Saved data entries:
###

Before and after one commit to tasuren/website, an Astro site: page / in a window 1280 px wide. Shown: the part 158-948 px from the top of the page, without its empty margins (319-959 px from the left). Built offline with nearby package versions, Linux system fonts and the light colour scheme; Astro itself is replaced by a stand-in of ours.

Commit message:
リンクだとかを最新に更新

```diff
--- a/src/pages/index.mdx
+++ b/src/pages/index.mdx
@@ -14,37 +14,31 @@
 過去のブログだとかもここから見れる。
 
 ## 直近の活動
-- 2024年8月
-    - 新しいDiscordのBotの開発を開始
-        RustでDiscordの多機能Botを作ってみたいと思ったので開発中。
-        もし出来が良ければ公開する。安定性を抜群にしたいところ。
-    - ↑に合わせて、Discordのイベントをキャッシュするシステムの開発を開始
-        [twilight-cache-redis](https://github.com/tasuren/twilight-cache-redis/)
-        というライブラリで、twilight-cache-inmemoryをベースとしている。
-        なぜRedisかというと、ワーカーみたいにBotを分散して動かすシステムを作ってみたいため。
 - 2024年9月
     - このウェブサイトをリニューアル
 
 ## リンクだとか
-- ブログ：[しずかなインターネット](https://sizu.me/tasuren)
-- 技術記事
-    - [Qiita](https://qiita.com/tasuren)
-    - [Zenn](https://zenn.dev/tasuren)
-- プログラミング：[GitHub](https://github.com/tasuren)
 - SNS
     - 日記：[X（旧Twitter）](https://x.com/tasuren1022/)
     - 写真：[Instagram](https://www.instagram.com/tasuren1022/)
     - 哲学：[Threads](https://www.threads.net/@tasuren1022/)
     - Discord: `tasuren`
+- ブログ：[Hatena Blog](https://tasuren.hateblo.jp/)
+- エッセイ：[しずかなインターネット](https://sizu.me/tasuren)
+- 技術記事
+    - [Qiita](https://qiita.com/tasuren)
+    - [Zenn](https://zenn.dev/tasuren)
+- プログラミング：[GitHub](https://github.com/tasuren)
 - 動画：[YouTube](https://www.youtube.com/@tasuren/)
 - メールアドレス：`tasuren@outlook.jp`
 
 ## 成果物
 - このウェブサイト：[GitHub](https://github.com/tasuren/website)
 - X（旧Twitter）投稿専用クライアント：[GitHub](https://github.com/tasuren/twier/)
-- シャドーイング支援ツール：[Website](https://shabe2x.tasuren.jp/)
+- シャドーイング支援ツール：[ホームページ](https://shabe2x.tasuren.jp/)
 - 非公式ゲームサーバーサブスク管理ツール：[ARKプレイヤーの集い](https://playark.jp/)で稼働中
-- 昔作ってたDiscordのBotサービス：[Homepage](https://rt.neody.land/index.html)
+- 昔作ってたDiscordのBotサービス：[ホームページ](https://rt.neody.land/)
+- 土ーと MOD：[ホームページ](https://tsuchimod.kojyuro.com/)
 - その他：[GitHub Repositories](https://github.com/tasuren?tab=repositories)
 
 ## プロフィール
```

###

Goal of the exercise
Make a verbatim copy of each record.

Exercise response
Before and after one commit to tasuren/website, an Astro site: page / in a window 1280 px wide. Shown: the part 158-948 px from the top of the page, without its empty margins (319-959 px from the left). Built offline with nearby package versions, Linux system fonts and the light colour scheme; Astro itself is replaced by a stand-in of ours.

Commit message:
リンクだとかを最新に更新

```diff
--- a/src/pages/index.mdx
+++ b/src/pages/index.mdx
@@ -14,37 +14,31 @@
 過去のブログだとかもここから見れる。
 
 ## 直近の活動
-- 2024年8月
-    - 新しいDiscordのBotの開発を開始
-        RustでDiscordの多機能Botを作ってみたいと思ったので開発中。
-        もし出来が良ければ公開する。安定性を抜群にしたいところ。
-    - ↑に合わせて、Discordのイベントをキャッシュするシステムの開発を開始
-        [twilight-cache-redis](https://github.com/tasuren/twilight-cache-redis/)
-        というライブラリで、twilight-cache-inmemoryをベースとしている。
-        なぜRedisかというと、ワーカーみたいにBotを分散して動かすシステムを作ってみたいため。
 - 2024年9月
     - このウェブサイトをリニューアル
 
 ## リンクだとか
-- ブログ：[しずかなインターネット](https://sizu.me/tasuren)
-- 技術記事
-    - [Qiita](https://qiita.com/tasuren)
-    - [Zenn](https://zenn.dev/tasuren)
-- プログラミング：[GitHub](https://github.com/tasuren)
 - SNS
     - 日記：[X（旧Twitter）](https://x.com/tasuren1022/)
     - 写真：[Instagram](https://www.instagram.com/tasuren1022/)
     - 哲学：[Threads](https://www.threads.net/@tasuren1022/)
     - Discord: `tasuren`
+- ブログ：[Hatena Blog](https://tasuren.hateblo.jp/)
+- エッセイ：[しずかなインターネット](https://sizu.me/tasuren)
+- 技術記事
+    - [Qiita](https://qiita.com/tasuren)
+    - [Zenn](https://zenn.dev/tasuren)
+- プログラミング：[GitHub](https://github.com/tasuren)
 - 動画：[YouTube](https://www.youtube.com/@tasuren/)
 - メールアドレス：`tasuren@outlook.jp`
 
 ## 成果物
 - このウェブサイト：[GitHub](https://github.com/tasuren/website)
 - X（旧Twitter）投稿専用クライアント：[GitHub](https://github.com/tasuren/twier/)
-- シャドーイング支援ツール：[Website](https://shabe2x.tasuren.jp/)
+- シャドーイング支援ツール：[ホームページ](https://shabe2x.tasuren.jp/)
 - 非公式ゲームサーバーサブスク管理ツール：[ARKプレイヤーの集い](https://playark.jp/)で稼働中
-- 昔作ってたDiscordのBotサービス：[Homepage](https://rt.neody.land/index.html)
+- 昔作ってたDiscordのBotサービス：[ホームページ](https://rt.neody.land/)
+- 土ーと MOD：[ホームページ](https://tsuchimod.kojyuro.com/)
 - その他：[GitHub Repositories](https://github.com/tasuren?tab=repositories)
 
 ## プロフィール
```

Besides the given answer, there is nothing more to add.